Goal of the exercise
Count the lines below that hold "html". Give the number without comment.
Records shown: Begin
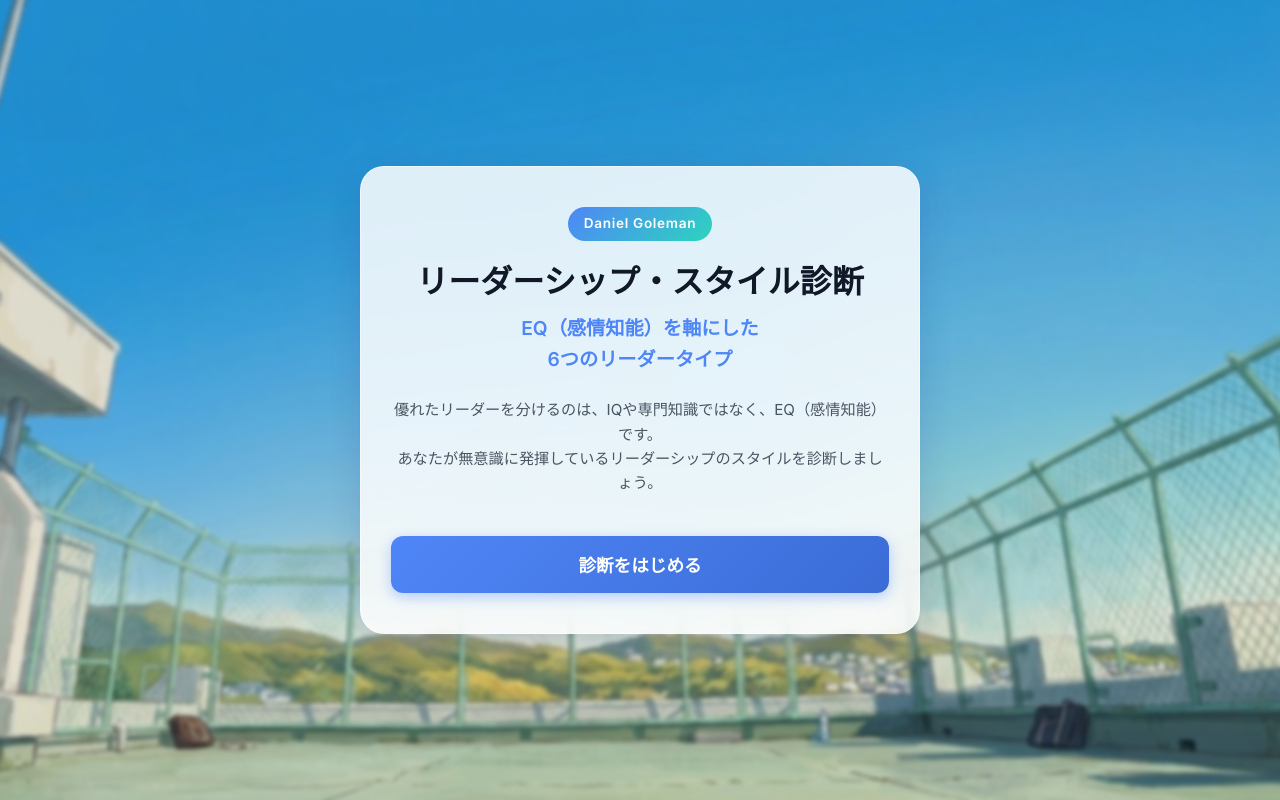
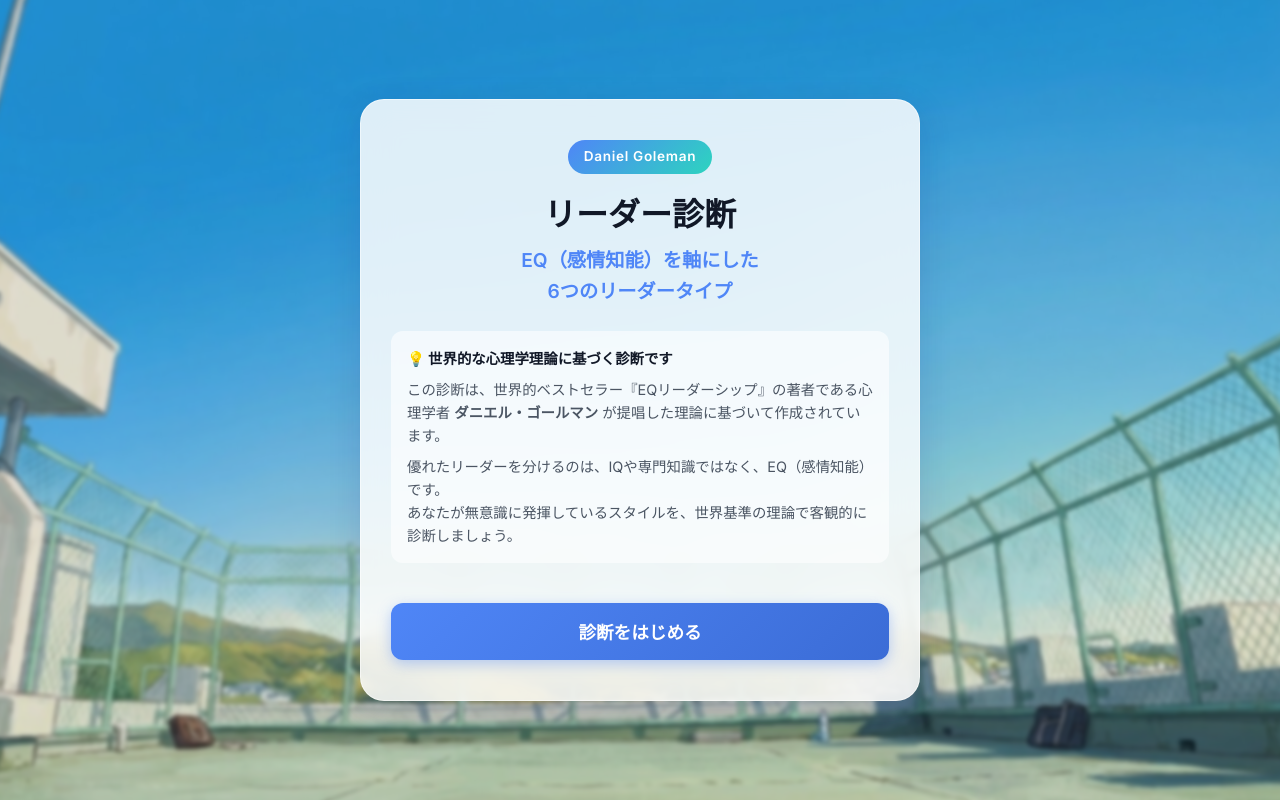
Before and after one commit to osada-lang/leaderikusei-quiz, a plain HTML site: page index.html in a window 1280 px wide. Drawn offline with Linux system fonts and the light colour scheme.

Commit message:
タイトル変更と、ホーム画面にダニエル・ゴールマン理論のエビデンスを明記

```diff
--- a/index.html
+++ b/index.html
@@ -3,7 +3,7 @@
 <head>
   <meta charset="UTF-8">
   <meta name="viewport" content="width=device-width, initial-scale=1.0, maximum-scale=1.0, user-scalable=no">
-  <title>リーダーシップ・スタイル診断 | EQを軸にした6つのタイプ</title>
+  <title>リーダー診断 | EQを軸にした6つのタイプ</title>
   <link rel="preconnect" href="https://fonts.googleapis.com">
   <link rel="preconnect" href="https://fonts.gstatic.com" crossorigin>
   <link href="https://fonts.googleapis.com/css2?family=Inter:wght@400;600;800&family=Noto+Sans+JP:wght@400;500;700;900&display=swap" rel="stylesheet">
@@ -19,12 +19,18 @@
     <section id="start-screen" class="screen active">
       <div class="glass-card start-card">
         <div class="badge">Daniel Goleman</div>
-        <h1 class="main-title">リーダーシップ・スタイル診断</h1>
+        <h1 class="main-title">リーダー診断</h1>
         <p class="subtitle">EQ（感情知能）を軸にした<br>6つのリーダータイプ</p>
-        <p class="description">
-          優れたリーダーを分けるのは、IQや専門知識ではなく、EQ（感情知能）です。<br>
-          あなたが無意識に発揮しているリーダーシップのスタイルを診断しましょう。
-        </p>
+        <div class="description" style="text-align: left; background: rgba(255,255,255,0.6); padding: 16px; border-radius: 12px; font-size: 0.9rem;">
+          <p style="margin-bottom: 8px; color: #111827;"><strong>💡 世界的な心理学理論に基づく診断です</strong></p>
+          <p style="margin-bottom: 8px;">
+            この診断は、世界的ベストセラー『EQリーダーシップ』の著者である心理学者 <strong>ダニエル・ゴールマン</strong> が提唱した理論に基づいて作成されています。
+          </p>
+          <p>
+            優れたリーダーを分けるのは、IQや専門知識ではなく、EQ（感情知能）です。<br>
+            あなたが無意識に発揮しているスタイルを、世界基準の理論で客観的に診断しましょう。
+          </p>
+        </div>
         <button id="start-btn" class="primary-btn">診断をはじめる</button>
       </div>
     </section>
```
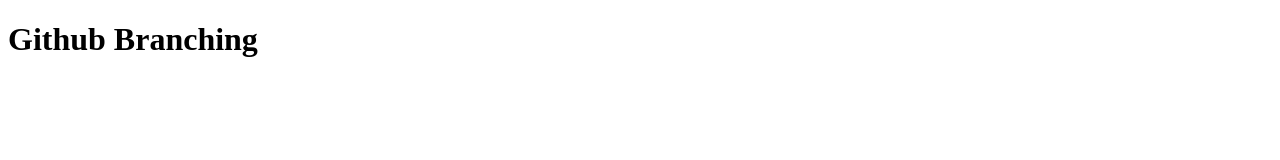
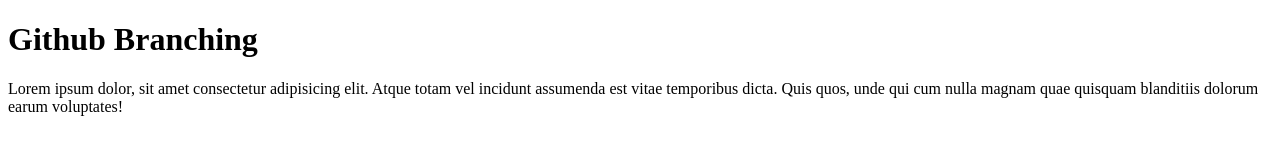
Before and after one commit to LakshmiNarasimhan273/github-branching, a plain HTML site: page index.html in a window 1280 px wide. Drawn offline with Linux system fonts and the light colour scheme.

Commit message:
Changes updated

```diff
--- a/index.html
+++ b/index.html
@@ -7,5 +7,6 @@
 </head>
 <body>
     <h1>Github Branching</h1>
+    <p>Lorem ipsum dolor, sit amet consectetur adipisicing elit. Atque totam vel incidunt assumenda est vitae temporibus dicta. Quis quos, unde qui cum nulla magnam quae quisquam blanditiis dolorum earum voluptates!</p>
 </body>
 </html>
```
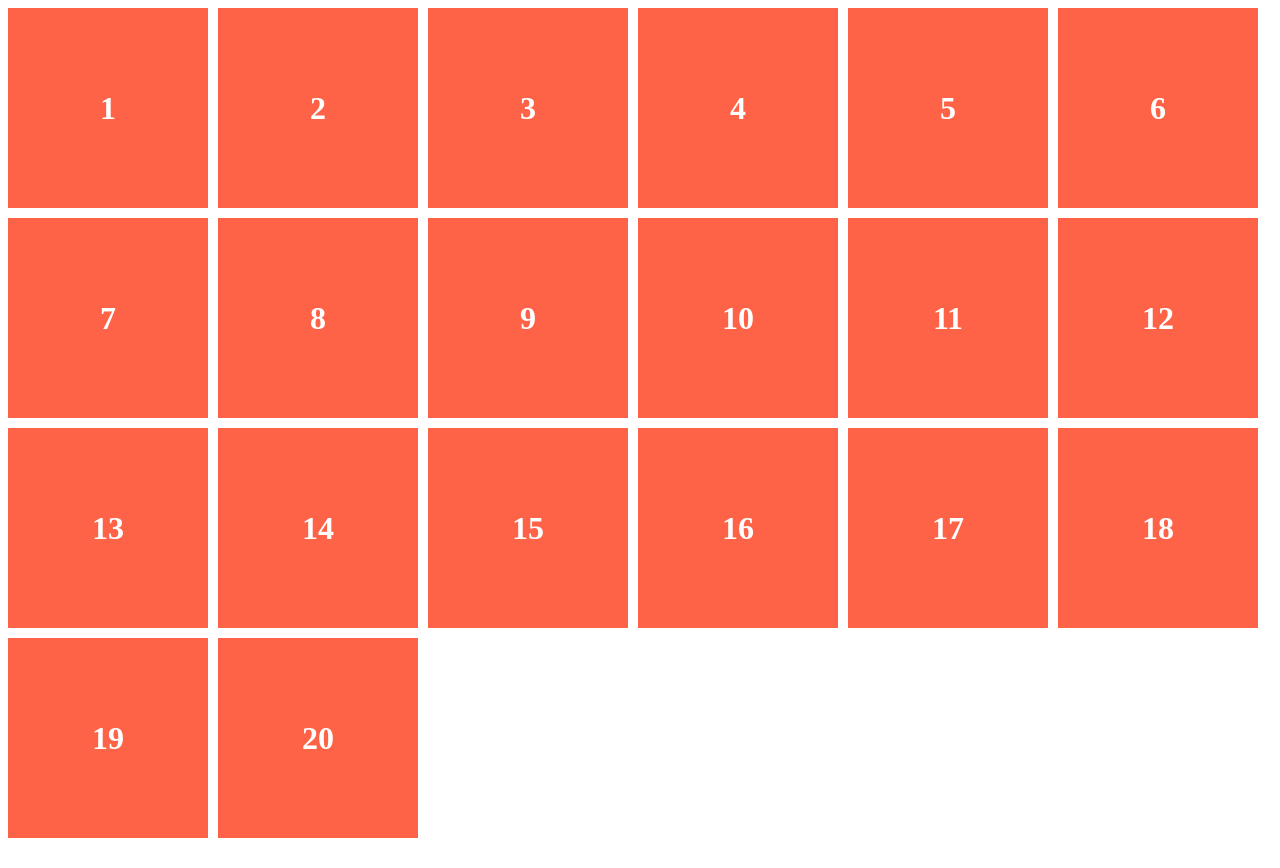
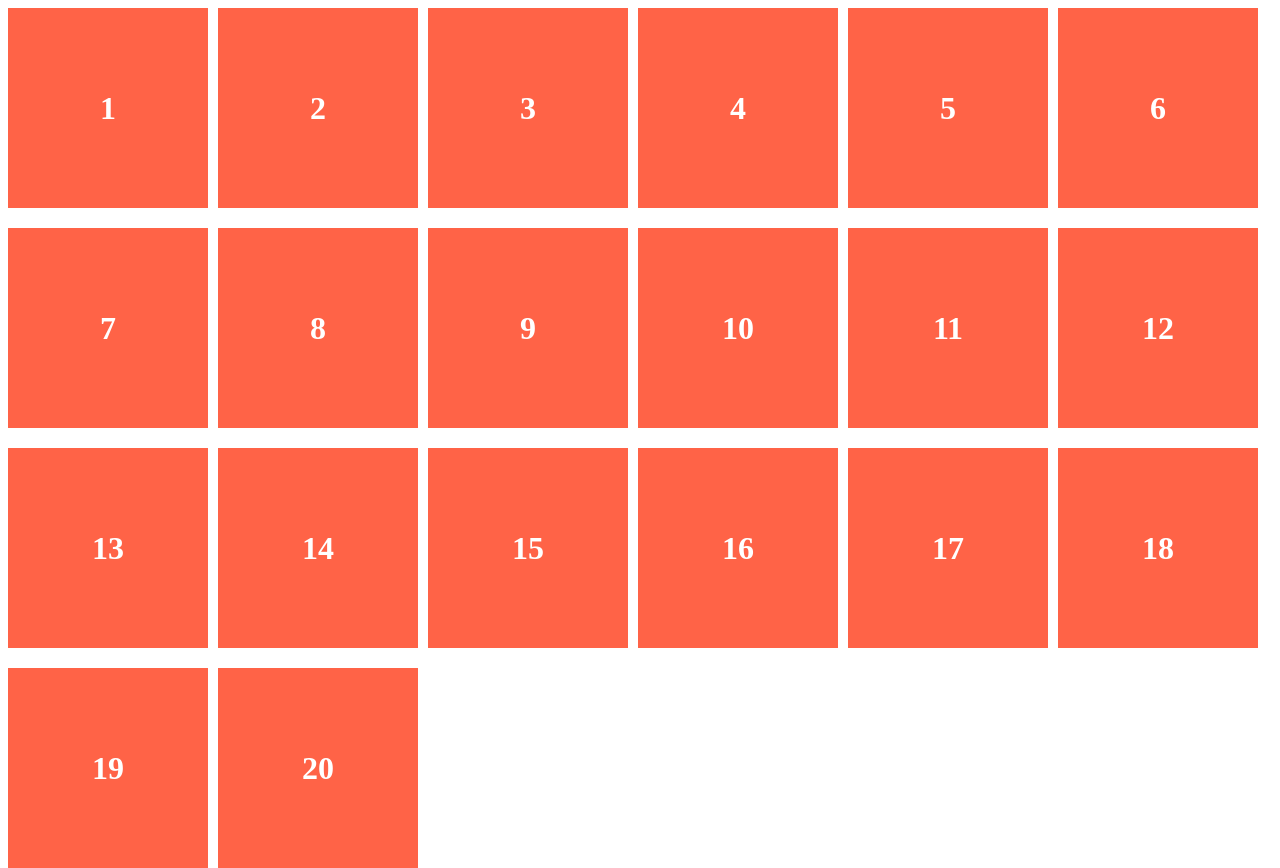
Before and after one commit to josh3021/css-layout-masterclass-challenge, a website built with Vite: page index.html in a window 1280 px wide. Before the commit the page ends 846 px from the top, so only its background shows below. Built offline with nearby package versions, Linux system fonts and the light colour scheme.

Commit message:
#2.8 Align Content

```diff
--- a/src/style.css
+++ b/src/style.css
@@ -1,7 +1,12 @@
 body {
   display: flex;
-  flex-flow: row wrap;
-  gap: 10px;
+  height: 100vh;
+  flex-flow: row wrap; /* flex-flow: flex-direction + flex-wrap */
+  /* gap: 10px; */
+  row-gap: 20px;
+  column-gap: 10px;
+  align-items: center; /* cross-axis align */
+  align-content: space-around; /* 여러 줄이 있을때 cross-axis에서 justify-content하는 것처럼 동작 */
 }
 
 .box {
```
Records shown: End
Worked solution
8